#### Task description:
Exact copy, no pictures: output each line below as it stands.

Difference listings:
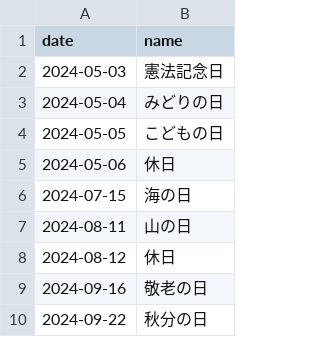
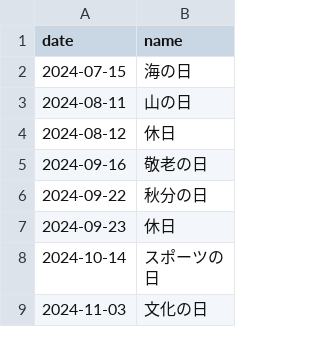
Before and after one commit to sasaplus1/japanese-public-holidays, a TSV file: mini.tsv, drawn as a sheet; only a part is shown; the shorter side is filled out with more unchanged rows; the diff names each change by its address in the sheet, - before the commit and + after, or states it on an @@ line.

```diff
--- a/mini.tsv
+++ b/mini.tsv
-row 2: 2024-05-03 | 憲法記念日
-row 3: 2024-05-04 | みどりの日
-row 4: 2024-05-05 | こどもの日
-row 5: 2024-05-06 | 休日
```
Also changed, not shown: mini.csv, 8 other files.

#### Response to this exercise:
Before and after one commit to sasaplus1/japanese-public-holidays, a TSV file: mini.tsv, drawn as a sheet; only a part is shown; the shorter side is filled out with more unchanged rows; the diff names each change by its address in the sheet, - before the commit and + after, or states it on an @@ line.

```diff
--- a/mini.tsv
+++ b/mini.tsv
-row 2: 2024-05-03 | 憲法記念日
-row 3: 2024-05-04 | みどりの日
-row 4: 2024-05-05 | こどもの日
-row 5: 2024-05-06 | 休日
```
Also changed, not shown: mini.csv, 8 other files.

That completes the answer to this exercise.